§ SUPPLIED RECORDS

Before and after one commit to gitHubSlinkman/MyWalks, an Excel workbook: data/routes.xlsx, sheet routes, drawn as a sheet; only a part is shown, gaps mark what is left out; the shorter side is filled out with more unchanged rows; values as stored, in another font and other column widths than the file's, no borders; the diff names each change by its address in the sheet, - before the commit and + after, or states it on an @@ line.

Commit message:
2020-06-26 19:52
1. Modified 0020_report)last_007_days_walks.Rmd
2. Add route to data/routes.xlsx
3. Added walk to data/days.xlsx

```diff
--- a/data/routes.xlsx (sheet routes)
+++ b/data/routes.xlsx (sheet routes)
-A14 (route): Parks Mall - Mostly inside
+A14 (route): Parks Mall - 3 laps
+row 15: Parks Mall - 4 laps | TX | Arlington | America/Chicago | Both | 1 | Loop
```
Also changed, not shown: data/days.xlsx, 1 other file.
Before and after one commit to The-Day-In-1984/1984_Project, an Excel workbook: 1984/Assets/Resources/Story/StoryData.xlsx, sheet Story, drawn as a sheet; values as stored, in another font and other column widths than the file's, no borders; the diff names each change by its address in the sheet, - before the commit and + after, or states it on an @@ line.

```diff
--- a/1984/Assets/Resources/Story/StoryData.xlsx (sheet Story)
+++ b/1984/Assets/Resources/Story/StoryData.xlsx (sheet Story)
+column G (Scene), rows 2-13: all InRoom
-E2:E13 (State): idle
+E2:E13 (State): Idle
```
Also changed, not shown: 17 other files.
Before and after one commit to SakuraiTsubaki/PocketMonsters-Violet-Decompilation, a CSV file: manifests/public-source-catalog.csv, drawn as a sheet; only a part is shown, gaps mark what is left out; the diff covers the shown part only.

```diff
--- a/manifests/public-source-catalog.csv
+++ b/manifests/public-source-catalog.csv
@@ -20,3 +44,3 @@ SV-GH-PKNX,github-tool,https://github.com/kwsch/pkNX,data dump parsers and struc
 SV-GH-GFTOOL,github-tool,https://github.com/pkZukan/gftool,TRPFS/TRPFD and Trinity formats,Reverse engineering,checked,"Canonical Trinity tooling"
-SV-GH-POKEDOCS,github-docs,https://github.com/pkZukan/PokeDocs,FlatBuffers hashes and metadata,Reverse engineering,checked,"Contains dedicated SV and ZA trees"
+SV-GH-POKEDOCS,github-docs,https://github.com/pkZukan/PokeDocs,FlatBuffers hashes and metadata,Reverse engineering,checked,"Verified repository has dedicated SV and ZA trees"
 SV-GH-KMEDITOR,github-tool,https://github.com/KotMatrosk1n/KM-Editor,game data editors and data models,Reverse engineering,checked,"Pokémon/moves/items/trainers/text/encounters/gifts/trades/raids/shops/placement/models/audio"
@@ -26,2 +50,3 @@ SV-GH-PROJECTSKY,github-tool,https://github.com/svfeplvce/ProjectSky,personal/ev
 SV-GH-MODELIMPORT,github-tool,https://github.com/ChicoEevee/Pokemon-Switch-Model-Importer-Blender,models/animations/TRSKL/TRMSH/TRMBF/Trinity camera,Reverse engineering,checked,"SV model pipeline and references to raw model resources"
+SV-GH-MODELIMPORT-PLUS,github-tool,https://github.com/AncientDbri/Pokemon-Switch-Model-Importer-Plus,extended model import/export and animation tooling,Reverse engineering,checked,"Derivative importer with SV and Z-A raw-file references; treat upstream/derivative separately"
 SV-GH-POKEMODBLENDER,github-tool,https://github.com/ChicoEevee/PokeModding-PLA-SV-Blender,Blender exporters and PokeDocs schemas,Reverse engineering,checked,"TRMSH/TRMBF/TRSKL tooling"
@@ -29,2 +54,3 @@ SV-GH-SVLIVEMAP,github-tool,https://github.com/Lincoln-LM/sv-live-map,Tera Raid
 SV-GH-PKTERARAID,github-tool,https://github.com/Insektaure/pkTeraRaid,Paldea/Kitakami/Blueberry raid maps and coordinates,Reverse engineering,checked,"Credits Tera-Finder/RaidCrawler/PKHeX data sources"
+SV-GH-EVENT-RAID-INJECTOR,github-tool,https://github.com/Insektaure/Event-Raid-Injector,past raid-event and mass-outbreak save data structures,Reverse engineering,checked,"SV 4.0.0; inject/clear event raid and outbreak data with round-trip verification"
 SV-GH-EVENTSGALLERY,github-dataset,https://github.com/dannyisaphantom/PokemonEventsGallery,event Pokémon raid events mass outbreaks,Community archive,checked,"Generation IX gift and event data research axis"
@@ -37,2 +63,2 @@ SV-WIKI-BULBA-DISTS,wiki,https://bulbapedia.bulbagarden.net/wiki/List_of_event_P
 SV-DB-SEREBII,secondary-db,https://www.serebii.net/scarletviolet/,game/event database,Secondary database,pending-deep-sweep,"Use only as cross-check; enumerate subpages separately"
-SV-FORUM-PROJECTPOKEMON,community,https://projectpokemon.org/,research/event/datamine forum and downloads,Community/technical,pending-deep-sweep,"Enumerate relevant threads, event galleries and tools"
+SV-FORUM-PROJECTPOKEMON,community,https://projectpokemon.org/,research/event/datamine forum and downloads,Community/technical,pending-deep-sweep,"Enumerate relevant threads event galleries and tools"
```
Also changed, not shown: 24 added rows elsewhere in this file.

§ TASK REQUIREMENTS
From the records above, return each line that includes "shown".

§ ANSWER TO THE PROBLEM
Before and after one commit to gitHubSlinkman/MyWalks, an Excel workbook: data/routes.xlsx, sheet routes, drawn as a sheet; only a part is shown, gaps mark what is left out; the shorter side is filled out with more unchanged rows; values as stored, in another font and other column widths than the file's, no borders; the diff names each change by its address in the sheet, - before the commit and + after, or states it on an @@ line.
Also changed, not shown: data/days.xlsx, 1 other file.
Also changed, not shown: 17 other files.
Before and after one commit to SakuraiTsubaki/PocketMonsters-Violet-Decompilation, a CSV file: manifests/public-source-catalog.csv, drawn as a sheet; only a part is shown, gaps mark what is left out; the diff covers the shown part only.
Also changed, not shown: 24 added rows elsewhere in this file.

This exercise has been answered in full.